Nitrogen dioxide is part of a group of gases referred to as nitrogen oxides, or NOx. NOx is a key contributor to smog and a major health hazard, so monitoring it will help track its major sources.

"Whenever we're burning for either power production or transportation, anything that we’re burning is going to emit NOx," Laura Mazzaro, an atmospheric scientist and environmental engineer at Descartes Labs, tells Axios.

The big picture: NOx has a short atmospheric lifetime, on the scale of hours, so satellite sensors can give a near-real-time picture of combustion worldwide, from the cars leading to Los Angeles smog to biomass burning in the vast forests of Indonesia and South America.

"It affects people's quality of life directly," Mazzaro says.

A lot of point sources visible in the image are to be expected, such as major cities and oil production hubs. However, the hazy bands of NOx over the Amazon and sub-Saharan Africa may be clues to different sources of the compound, and interestingly, the satellite is even able to show typically used shipping routes.

Why you'll hear about this again: Mazzaro says the Sentinel satellite's capabilities could be used for monitoring compliance with environmental agreements, including air pollution reduction commitments on NOx, acid rain and any future regulations on methane pollution, given that it is a potent greenhouse gas that is on the increase.

Go deeper: What We Burn Creates an Eerily Navigable Map of Earth (Medium)

Go deeper

DOJ watchdog to probe whether officials sought to alter election results

Former President Donald Trump and former First Lady Melania Trump exit Air Force One in West Palm Beach, Florida, on Jan. 20. Photo: Alex Edelman/AFP via Getty Images

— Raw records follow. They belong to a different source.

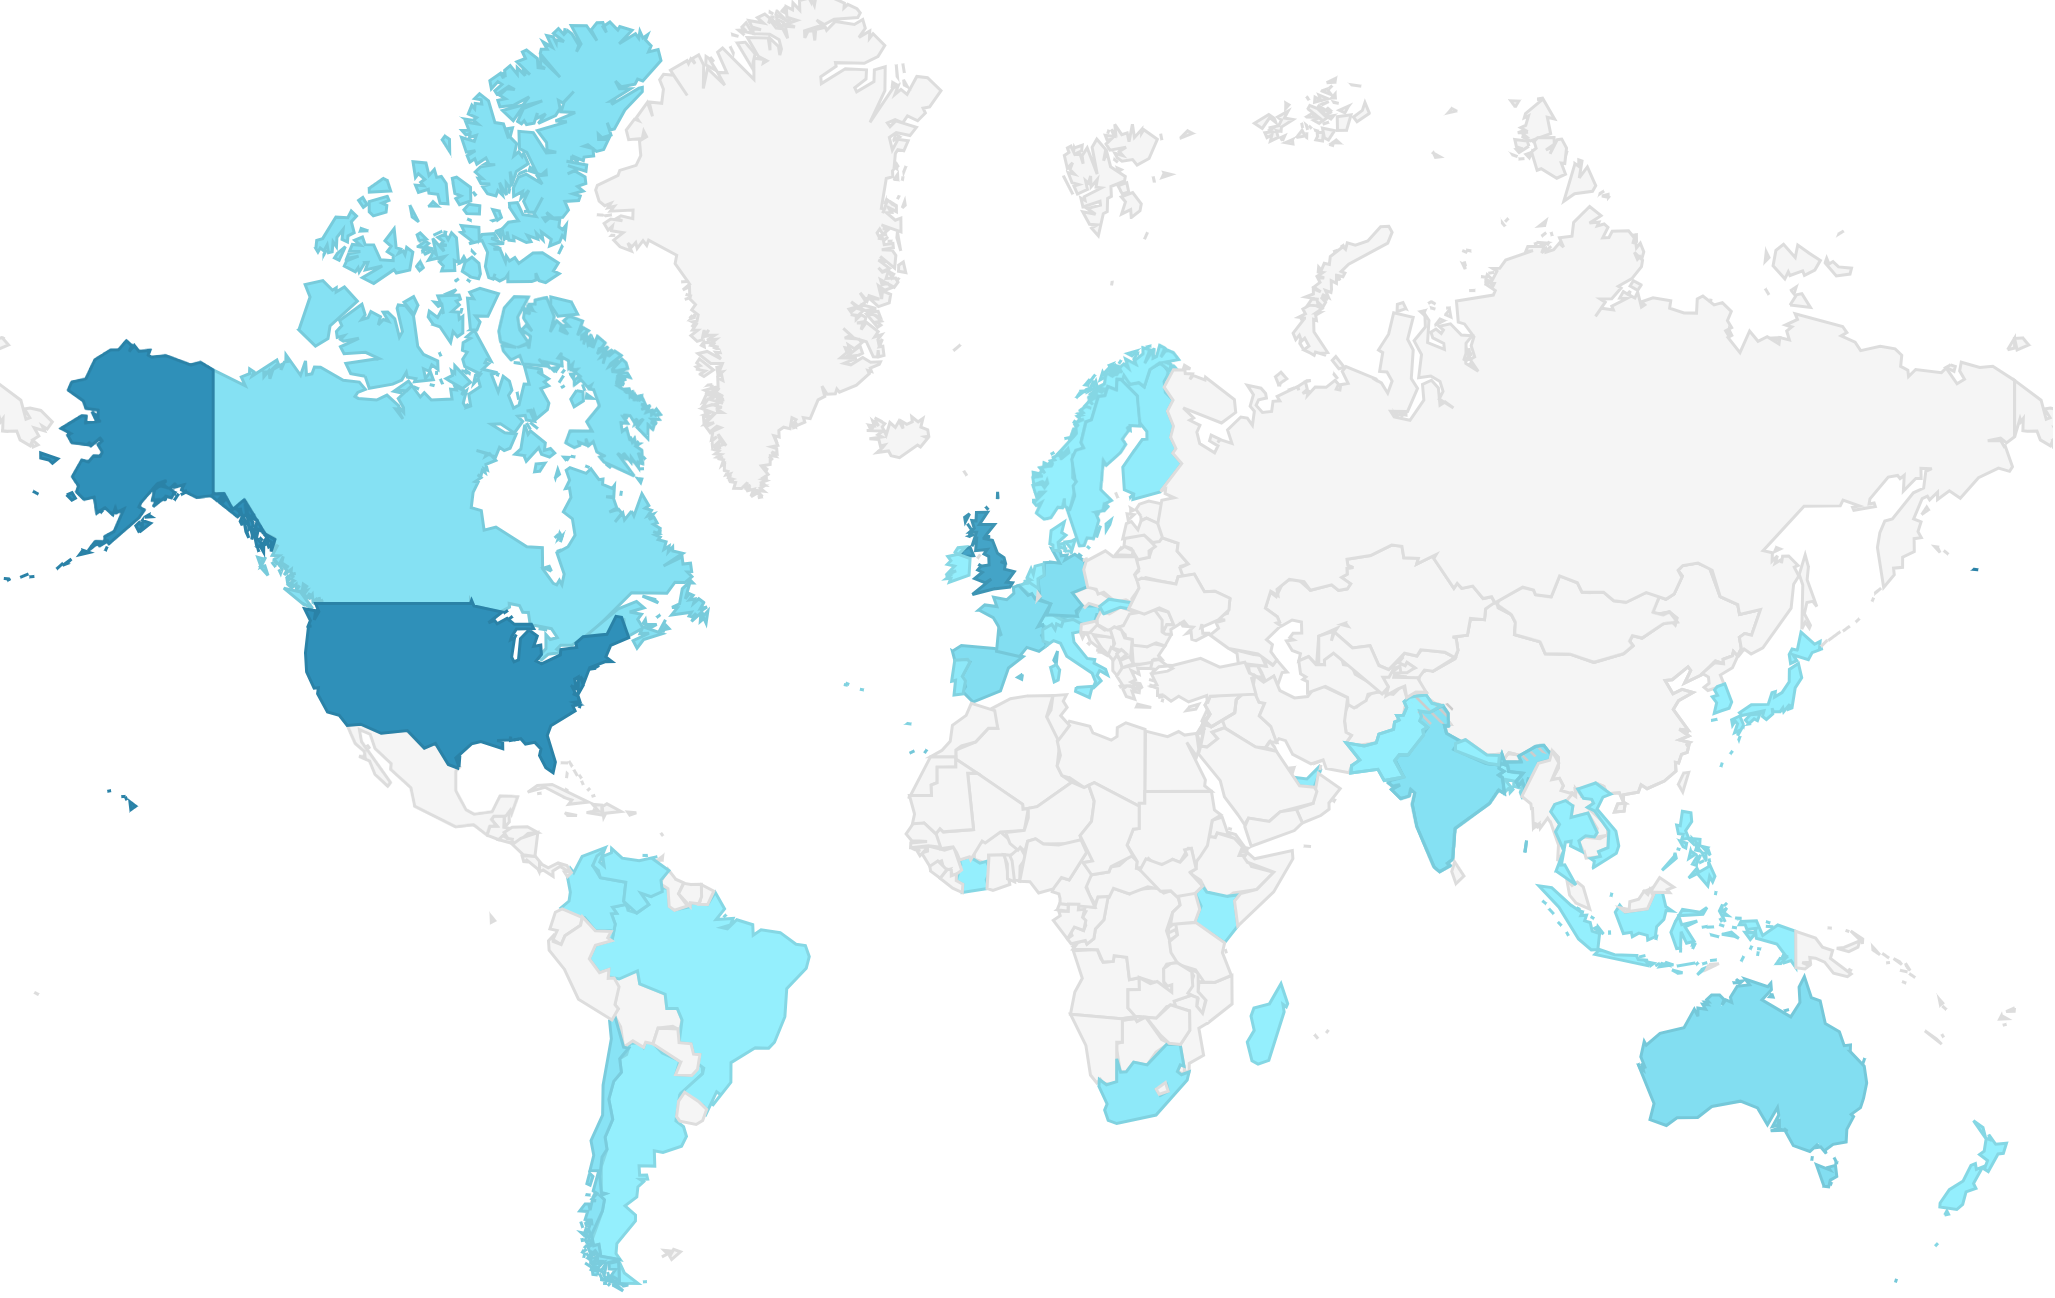
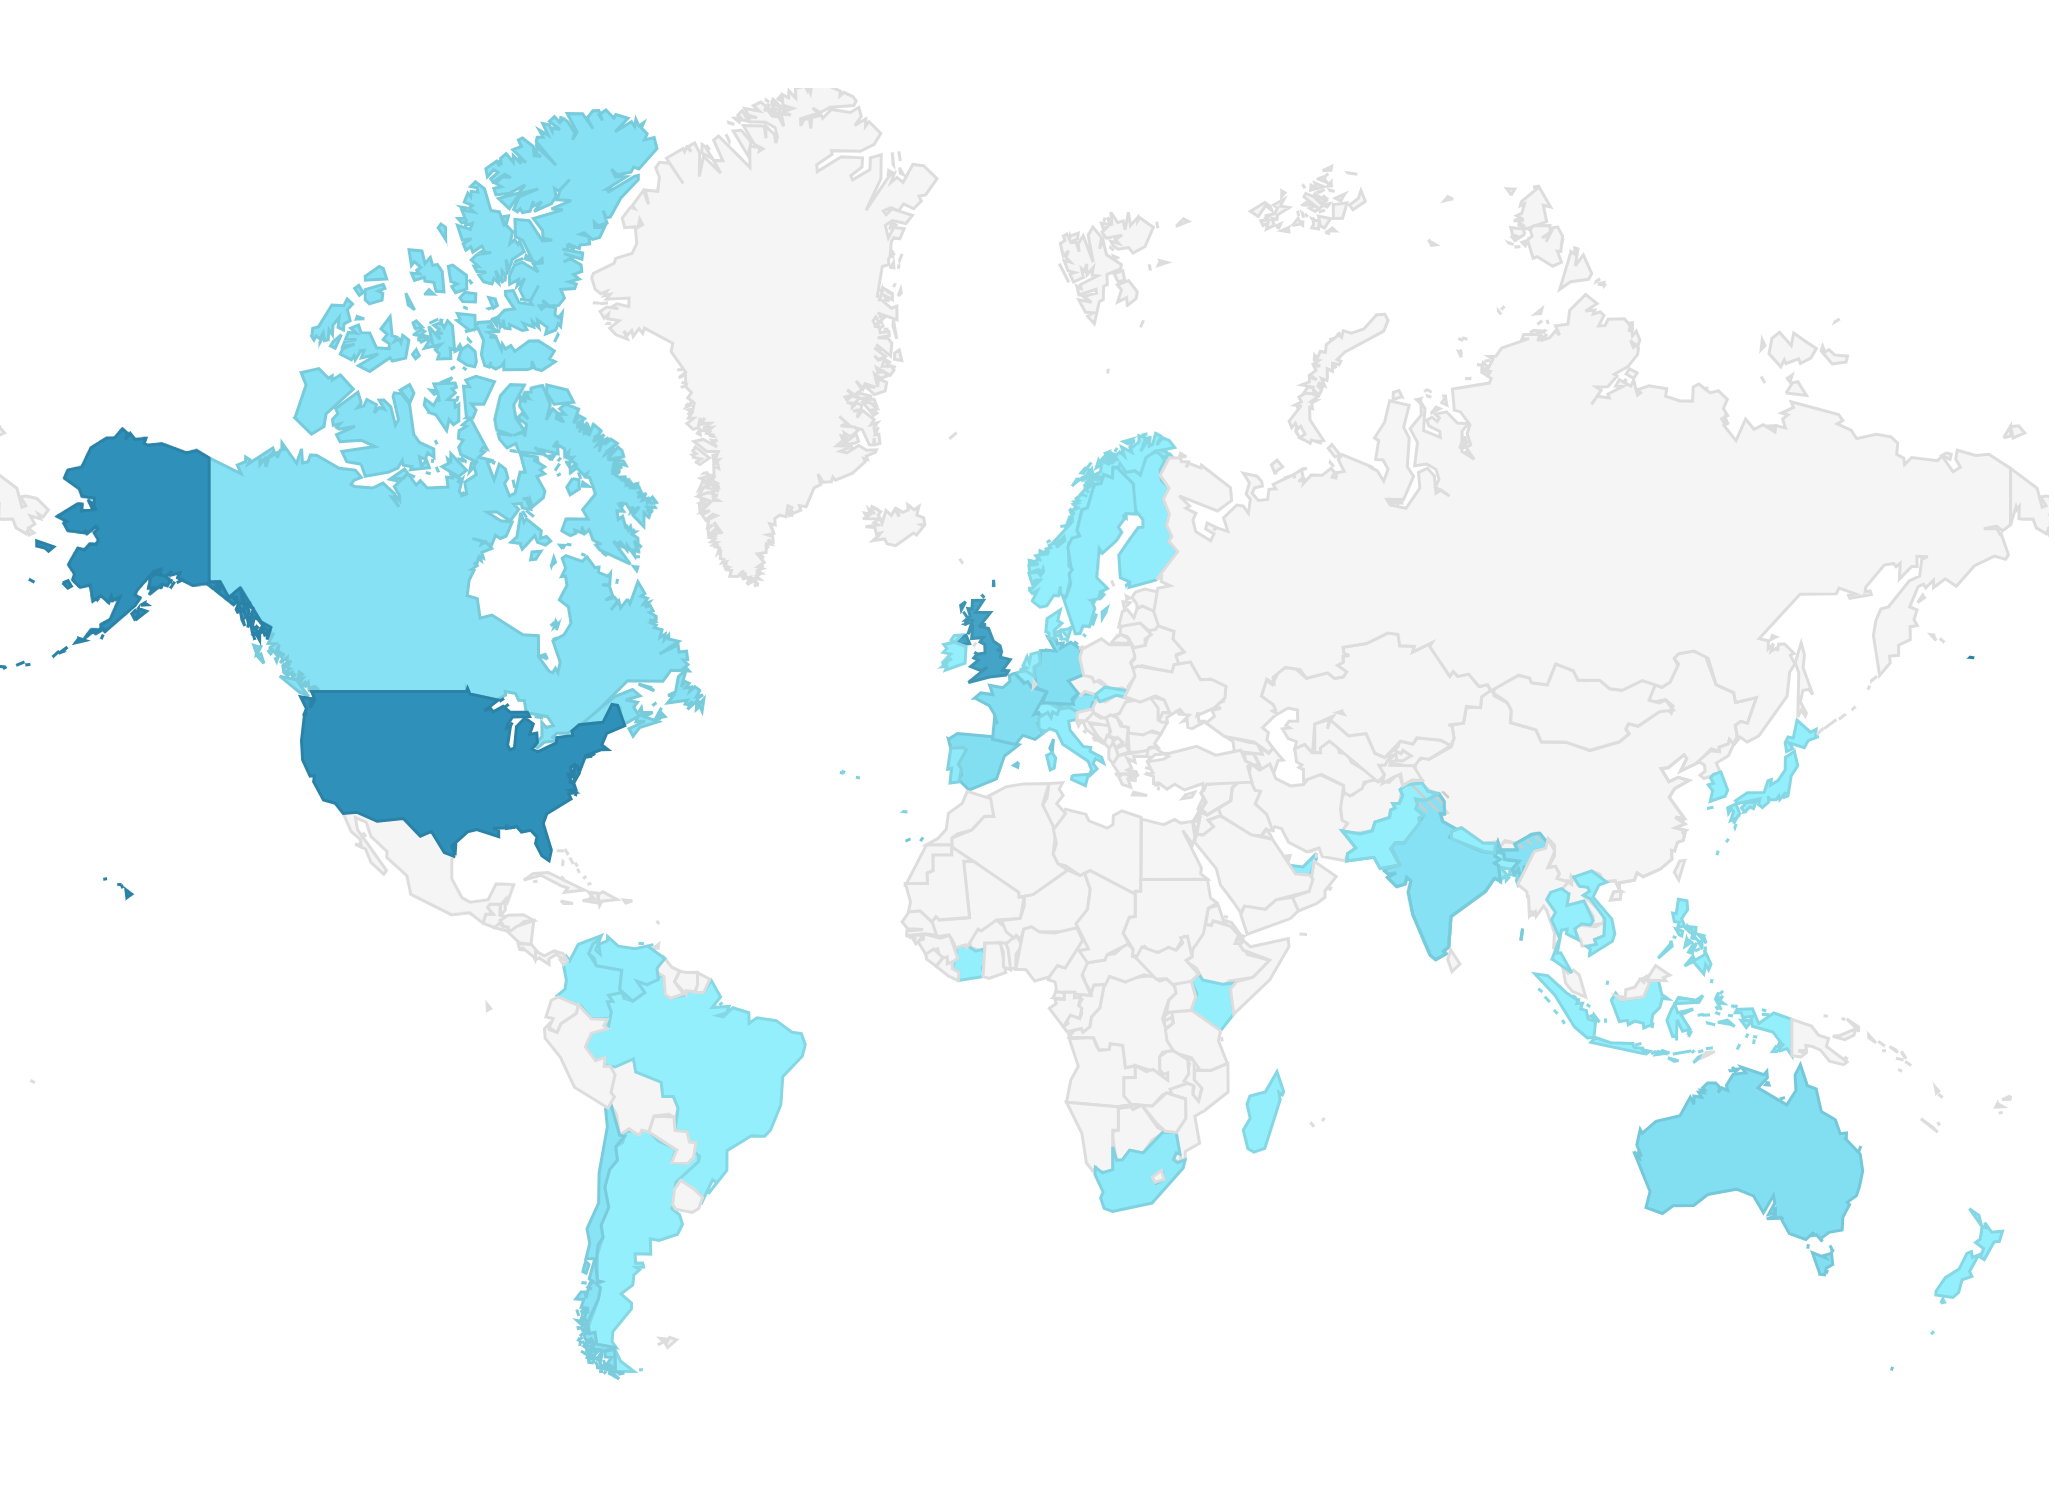
Revised slides

diff --git a/assets/talks/20240627-nsfc/index.html b/assets/talks/20240627-nsfc/index.html
@@ -35,7 +35,7 @@ class: top, left, title-slide
   .bg_map::before {    
         content: "";
         background-image: url('./img/outreach.png');
-        background-size: contain;
+        background-size: cover;
         position: absolute;
         top: 0px;
         right: 0px;
@@ -228,14 +228,19 @@ class: title, no-number
 # Summary
 .lut-illustration[].copyright-bottom-right.font60[June 27&lt;sup&gt;th&lt;/sup&gt;, 2024]
 
-- **PI has demonstrated independent, high-quality research and international influence**
-- **Addresses urgent need for global spatial mining data**
-- **Proposes an innovative approach**
-- **High gains, low risk due to extensive experience of PI and CUMT researchers**
+- .font90[**PI demonstrated** independent, high-quality research and international influence]
+- .font90[**Project addresses the urgent need** for spatial data on global mining regions]
+- .font90[**Innovative synthesis** combining multimodal imagery and large AI training datasets]
+- .font90[**High gains and low risk** due to the extensive experience of PI and CUMT researchers]
 
+&lt;br&gt;
 .pull-left.left[
-Dr Victor Maus&lt;br&gt;.font90[Institute for Ecological Economics&lt;br&gt;Vienna University of Economics and Business]&lt;br&gt;.font90[victor.maus@wu.ac.at]&lt;br&gt;.font90[&lt;a href='https://vwmaus.github.io'&gt;vwmaus.github.io&lt;/a&gt;]&lt;br&gt;
-&lt;img src="./../img/qrcode_www.victor-maus.com.png" height="190"/&gt;
+**Dr Victor Wegner Maus**
+.font70[Institute for Ecological Economics&lt;br&gt;
+  &lt;span style='display:block; margin-top:-2px;'&gt;Vienna University of Economics and Business&lt;/span&gt;&lt;br&gt;
+  &lt;span style='display:block; margin-top:-22px;'&gt;victor.maus@wu.ac.at&lt;/span&gt;&lt;br&gt;
+  &lt;span style='display:block; margin-top:-22px;'&gt;&lt;a href='https://vwmaus.github.io'&gt;vwmaus.github.io&lt;/a&gt;&lt;br&gt;]&lt;/span&gt;
+  &lt;img src="./../img/qrcode_www.victor-maus.com.png" height="190"/&gt;
 ]
     </textarea>
 <style data-target="print-only">@media screen {.remark-slide-container{display:block;}.remark-slide-scaler{box-shadow:none;}}</style>

diff --git a/assets/talks/20240627-nsfc/libs/huw.css b/assets/talks/20240627-nsfc/libs/huw.css
@@ -111,7 +111,7 @@ remark-slide-number, .title-slide {
 }
 
 .title-slide::after {
-  content: "Dr. Victor Wegner Maus";
+  content: "Dr Victor Wegner Maus";
   font-weight: bold;
   color: #1A292C;
   font-size: 20pt;

diff --git a/assets/talks/20240627-nsfc/libs/my.css b/assets/talks/20240627-nsfc/libs/my.css
@@ -93,7 +93,7 @@ content: "";
 }
 
 .pi-photo-huw:after {
-    content: "Dr. Victor Wegner Maus";
+    content: "Dr Victor Wegner Maus";
     font-size: 70%;
     align-content: center;
     position: absolute;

The Justice Department's inspector general will investigate whether any current or former DOJ officials "engaged in an improper attempt to have DOJ seek to alter the outcome" of the 2020 election, the agency announced Monday.

Driving the news: The investigation comes in the wake of a New York Times report that alleged that Jeffrey Clark, the head of DOJ's civil division, had plotted with President Trump to oust acting Attorney General Jeffery Rosen in a scheme to overturn the election results in Georgia.

2 hours ago - Podcasts

Google's chief health officer Karen DeSalvo on vaccinating America

Google on Monday became the latest Big Tech company to get involved with COVID-19 vaccinations. Not just by doing things like incorporating vaccination sites into its maps, but by helping to turn some of its offices and parking lots into vaccination sites.

Axios Re:Cap goes deeper into what Google is doing, and why now, with Dr. Karen DeSalvo, Google's chief health officer who previously worked at HHS and as health commissioner for New Orleans.

Biden signs order overturning Trump's transgender military ban

Photo: Tom Brenner/Getty Images

President Biden signed an executive order on Monday overturning the Trump administration's ban on transgender Americans serving in the military.

Why it matters: The ban, which allowed the military to bar openly transgender recruits and discharge people for not living as their sex assigned at birth, affected up to 15,000 service members, according to tallies from the National Center for Transgender Equality and Transgender American Veterans Association.